by JRR Tolkien, 1914
Sing us yet more of Earendel the wandering, Chant us a lay of his white-oared ship, More marvellous-cunning than mortal man's pondering, Foamily musical out on the deep. Sing us a tale of immortal sea-yearning The Eldar once made ere the change of the light, Weaving a winelike spell, and a burning Wonder of spray and the odours of night; Of murmurous gloamings out on far oceans; Of his tossing at anchor off islets forlorn

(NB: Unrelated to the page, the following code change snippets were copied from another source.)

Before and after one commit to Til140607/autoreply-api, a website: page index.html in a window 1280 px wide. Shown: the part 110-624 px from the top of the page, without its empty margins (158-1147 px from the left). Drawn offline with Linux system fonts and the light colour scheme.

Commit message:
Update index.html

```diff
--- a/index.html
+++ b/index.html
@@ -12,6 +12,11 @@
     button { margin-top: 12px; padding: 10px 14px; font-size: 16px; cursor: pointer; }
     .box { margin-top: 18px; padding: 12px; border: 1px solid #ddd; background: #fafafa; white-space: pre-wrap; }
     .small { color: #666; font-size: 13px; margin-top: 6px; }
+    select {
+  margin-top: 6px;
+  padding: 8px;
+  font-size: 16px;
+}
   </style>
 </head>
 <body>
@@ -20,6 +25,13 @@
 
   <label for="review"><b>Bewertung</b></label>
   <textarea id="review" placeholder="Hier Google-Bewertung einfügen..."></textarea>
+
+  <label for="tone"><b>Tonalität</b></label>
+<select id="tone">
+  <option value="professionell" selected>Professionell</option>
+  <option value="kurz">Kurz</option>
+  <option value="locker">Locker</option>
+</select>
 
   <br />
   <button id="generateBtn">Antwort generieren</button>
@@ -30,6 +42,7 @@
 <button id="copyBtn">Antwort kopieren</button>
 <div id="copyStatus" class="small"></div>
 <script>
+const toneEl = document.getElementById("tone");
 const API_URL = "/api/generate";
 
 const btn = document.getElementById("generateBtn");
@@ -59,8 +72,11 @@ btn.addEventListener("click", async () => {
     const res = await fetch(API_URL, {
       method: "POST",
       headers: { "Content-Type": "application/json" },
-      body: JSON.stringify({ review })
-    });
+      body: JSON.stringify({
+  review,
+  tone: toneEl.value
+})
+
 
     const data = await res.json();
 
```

To the unsleeping waves' never-ending sea-motions; Of bellying sails when a wind was born, And the gurgling bubble of tropical water Tinkled from under the ringed stem, And thousands of miles was his ship from those wrought her A petrel, a sea-bird, a white-winged gem, Gallantly bent on measureless faring Ere she came homing in sea-laden flight, Circuitous, lingering, restlessly daring, Coming to haven unlooked for, at night. But the music is broken, the words half-forgotten, The sunlight has faded, the moon is growing old, The Elven ships foundered or weed-swathed and rotten, The fire and the wonder of hearts is acold. Who now can tell, and what harp can accompany With melodies strange enough, rich enough tunes, Pale with the magic of cavernous harmony, Loud with shore-music of beaches and dunes, How slender his boat; of what glimmering timber; How her sails were all silvern and taper her mast, And silver her throat with foam and her limber Flanks as she swanlike floated past! The song I can sing is but shreds one remembers Of golden imaginings fashioned in sleep, A whispered tale told by the withering embers Of old things far off that but few hearts keep.

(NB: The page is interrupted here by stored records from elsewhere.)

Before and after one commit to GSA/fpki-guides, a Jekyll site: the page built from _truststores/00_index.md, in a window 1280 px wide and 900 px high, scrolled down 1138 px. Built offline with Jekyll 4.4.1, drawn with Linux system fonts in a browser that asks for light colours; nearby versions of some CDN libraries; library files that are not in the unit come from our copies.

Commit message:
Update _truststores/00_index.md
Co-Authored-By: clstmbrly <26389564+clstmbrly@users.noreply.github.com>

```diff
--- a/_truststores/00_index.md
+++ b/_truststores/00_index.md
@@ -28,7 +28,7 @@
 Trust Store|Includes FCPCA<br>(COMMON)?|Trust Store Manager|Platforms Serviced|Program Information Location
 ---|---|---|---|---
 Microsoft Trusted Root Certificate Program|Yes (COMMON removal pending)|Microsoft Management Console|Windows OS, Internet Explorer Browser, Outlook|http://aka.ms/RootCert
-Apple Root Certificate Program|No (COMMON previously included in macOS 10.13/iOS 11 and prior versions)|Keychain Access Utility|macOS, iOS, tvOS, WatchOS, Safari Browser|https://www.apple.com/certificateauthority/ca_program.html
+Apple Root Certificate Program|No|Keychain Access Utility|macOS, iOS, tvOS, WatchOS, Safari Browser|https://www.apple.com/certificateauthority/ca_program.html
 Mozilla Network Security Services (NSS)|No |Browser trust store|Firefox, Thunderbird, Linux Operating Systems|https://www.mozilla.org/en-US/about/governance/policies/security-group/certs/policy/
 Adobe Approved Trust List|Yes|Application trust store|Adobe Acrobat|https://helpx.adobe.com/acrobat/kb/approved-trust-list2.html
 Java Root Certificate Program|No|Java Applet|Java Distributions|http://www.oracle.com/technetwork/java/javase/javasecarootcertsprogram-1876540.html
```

Eala Earendel Engla Beorhtast The Last Voyage of Earendel
by JRR Tolkien, c. 1914
(This was the first poem Tolkien wrote about Earendel; its original title was "The Voyage of Earendel the Evening Star" (Old English "Scipfaereld Earendeles Aefensteorran"). The poem went through five drafts. This is the latest, undated draft.

Earendel arose where the shadow flows At Ocean's silent brim; Through the mouth of night as a ray of light Where the shores are sheer and dim He launched his bark like a silver spark From the last and lonely sand; Then on sunlit breath of day's fiery death He sailed from Westerland. He threaded his path o'er the aftermath Of the splendor of the Sun, And wandered far past many a star In his gleaming galleon.

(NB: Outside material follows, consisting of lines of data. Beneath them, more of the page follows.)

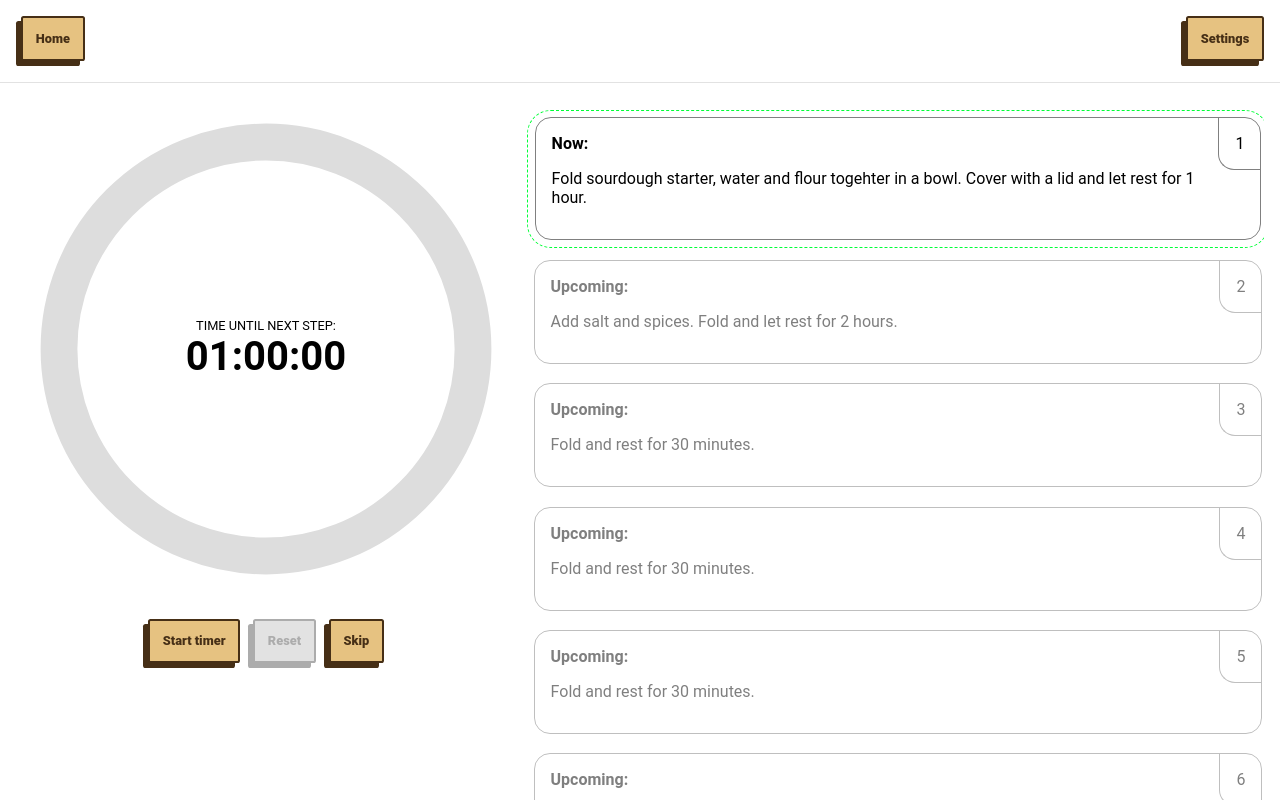
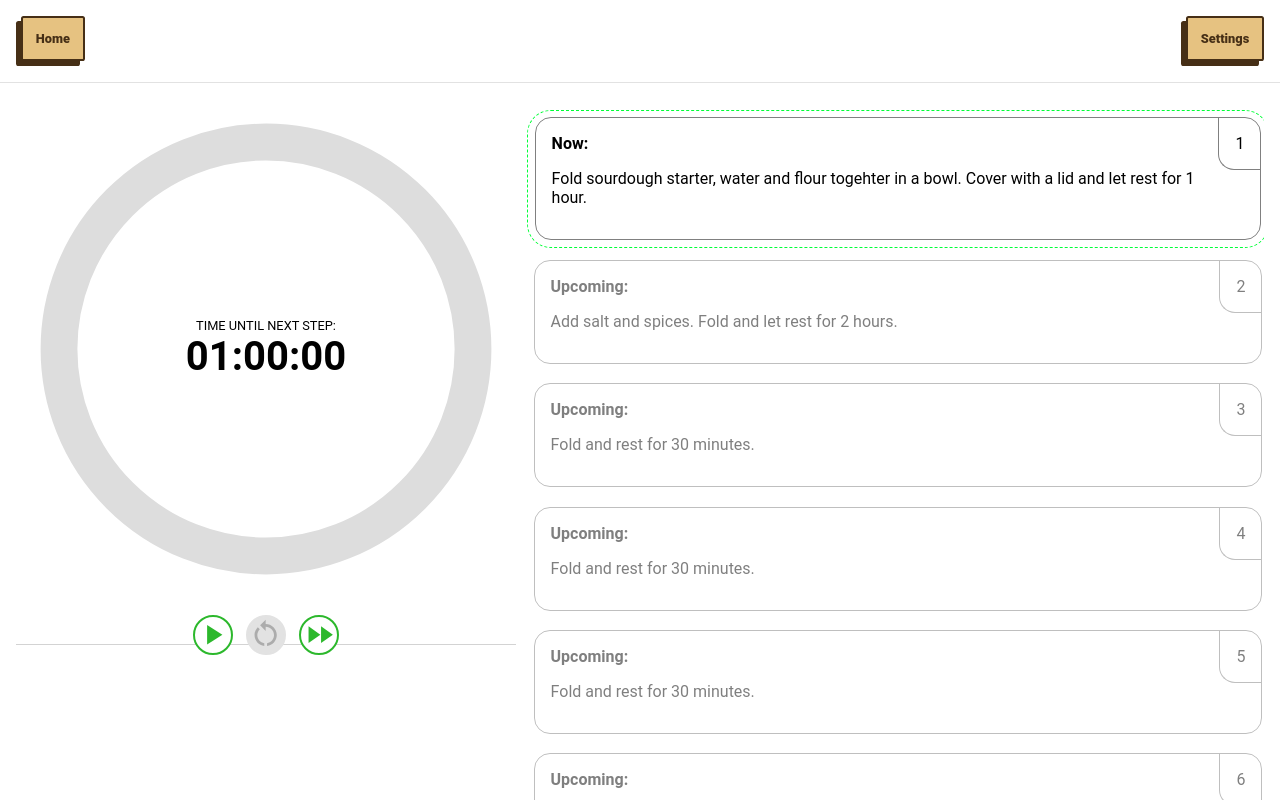
Before and after one commit to fermentedcat/dough-timer, a React (Create React App) app: page /bake in a window 1280 px wide. Built offline with nearby package versions, Linux system fonts and the light colour scheme.

Commit message:
Add icon button component

```diff
--- /dev/null
+++ b/src/components/IconButton/IconButton.jsx
@@ -0,0 +1,16 @@
+import styles from './IconButton.module.scss'
+
+const IconButton = ({ children, title, onClick, size = 'medium', ...props }) => {
+  return (
+    <button
+      onClick={onClick}
+      className={`${styles.button} ${styles[size]}`}
+      aria-label={title}
+      {...props}
+    >
+      {children}
+    </button>
+  )
+}
+
+export default IconButton
--- /dev/null
+++ b/src/components/IconButton/IconButton.module.scss
@@ -0,0 +1,45 @@
+@import "../../global.scss";
+
+.button {
+  border-radius: 100%;
+  padding: 0.1em;
+  color: $green;
+  background-color: white;
+  border: 2px solid $green;
+  cursor: pointer;
+
+  &.small {
+    width: 2em;
+    height: 2em;
+  }
+  &.medium {
+    width: 3em;
+    height: 3em;
+  }
+  &.large {
+    width: 4em;
+    height: 4em;
+  }
+
+  &:hover {
+    background-color: $lightGreen;
+    border-color: $lightGreen;
+    color: white;
+  }
+  &:active {
+    background-color: scale-color($lightGreen, $lightness: -5%);
+    color: $darkGreen;
+  }
+
+  &:disabled {
+    border-color: $btnDisabledBg;
+    background-color: $btnDisabledBg;
+    color: $btnDisabledColor;
+    cursor: default;
+  }
+
+  svg {
+    fill: currentColor;
+    height: 100%;
+  }
+}
--- a/src/views/Bake/Bake.jsx
+++ b/src/views/Bake/Bake.jsx
@@ -3,12 +3,14 @@ import React, { useState } from 'react'
 import styles from './Bake.module.scss'
 import { Timer } from '../../components/Timer/Timer'
 import recipes from '../../data/recipes.json'
-import Button from '../../components/Button/Button'
 import Steps from '../../components/Steps/Steps'
+import Play from '../../components/Icons/Play'
+import Reset from '../../components/Icons/Reset'
+import FastForward from '../../components/Icons/FastForward'
+import IconButton from '../../components/IconButton/IconButton'
 
 const Bake = () => {
   const [isRunning, setIsRunning] = useState(false)
-  const [isFinished, setIsFinished] = useState(true)
   const [isRestarted, setIsRestarted] = useState(false)
   const [hasUpdated, setHasUpdated] = useState(false)
   const [currentStep, setCurrentStep] = useState(0)
@@ -16,7 +18,6 @@ const Bake = () => {
 
   function stopTimer() {
     setIsRunning(false)
-    setIsFinished(true)
     setSecondsToNext(recipes[0].steps[currentStep].secondsToNext)
   }
 
@@ -24,7 +25,6 @@ const Bake = () => {
     if (isRunning) {
       // make current step active
       // show digits for next timer
-      setIsFinished(true)
       setIsRunning(false)
       setSecondsToNext(recipes[0].steps[currentStep].secondsToNext)
     } else {
@@ -36,10 +36,8 @@ const Bake = () => {
   }
 
   function restartTimer() {
-    if (!isFinished && !isRunning) {
-      startTimer()
-      return
-    }
+    if (!isRunning) return
+
     setIsRestarted(true)
     setCurrentStep(currentStep - 1)
     // Stop and reset timer to current time
@@ -48,11 +46,12 @@ const Bake = () => {
   }
 
   function startTimer() {
+    if (isRunning) return
+
     setCurrentStep(currentStep + 1)
     setIsRestarted(false)
     setHasUpdated(true)
     setIsRunning(true)
-    setIsFinished(false)
     setHasUpdated(false)
   }
 
@@ -68,9 +67,9 @@ const Bake = () => {
         />
       </section>
       <div className={styles.btnWrapper}>
-        <Button size="small" onClick={startTimer} disabled={isRunning}>Start timer</Button>
-        <Button size="small" onClick={restartTimer} disabled={!isRunning}>Reset</Button>
-        <Button size="small" onClick={skipTimer}>Skip</Button>
+        <IconButton title="Start timer" onClick={startTimer} disabled={isRunning}><Play /></IconButton>
+        <IconButton title="Reset timer" onClick={restartTimer} disabled={!isRunning}><Reset /></IconButton>
+        <IconButton title="Skip to next step" onClick={skipTimer}><FastForward /></IconButton>
       </div>
       <section className={styles.stepsWrapper}>
         <Steps
--- a/src/views/Bake/Bake.module.scss
+++ b/src/views/Bake/Bake.module.scss
@@ -14,11 +14,15 @@
   }
   .btnWrapper {
     display: flex;
-    justify-content: space-between;
-    margin: 20px auto;
-    width: max-content;
+    justify-content: center;
+    margin: auto;
+    margin-top: 1em;
+    width: 100%;
+    border-bottom: 1px solid lightGray;
     & > * {
       margin: 0 .5em;
+      margin-bottom: -.8em;
+      z-index: 1;
     }
   }
 
```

On the gathering tide of darkness ride The argosies of the sky, And spangle the night with their sails of light As the streaming star goes by Unheeding he dips past these twinkling ships, By his wayward spirit whirled On an endless quest through the darkling West O'er the margin of the world; And he fares in haste o'er the jewelled waste And the dusk from whence he came With his heart afire with bright desire And his face in silver flame. The Ship of the Moon from the East comes soon From the Haven of the Sun, Whose white gates gleam in the coming beam Of the mighty silver one. Lo! with bellying clouds as his vessel's shrouds He weighs anchor down the dark, And on shimmering oars leaves the blazing shores In his argent-timbered bark. Then Earendel fled from that Shipman dread Beyond the dark earth's pale, Back under the rim of the Ocean dim, And behind the world set sail; And he heard the mirth of the folk of earth

And the falling of their tears, As the world dropped back in a cloudy wrack On its journey down the years. Then he glimmering passed to the starless vast As an isled lamp at sea, And beyond the ken of mortal men Set his lonely errantry, Tracking the Sun in his galleon Through the pathless firmament, Till his light grew old in abysses cold And his eager flame was spent.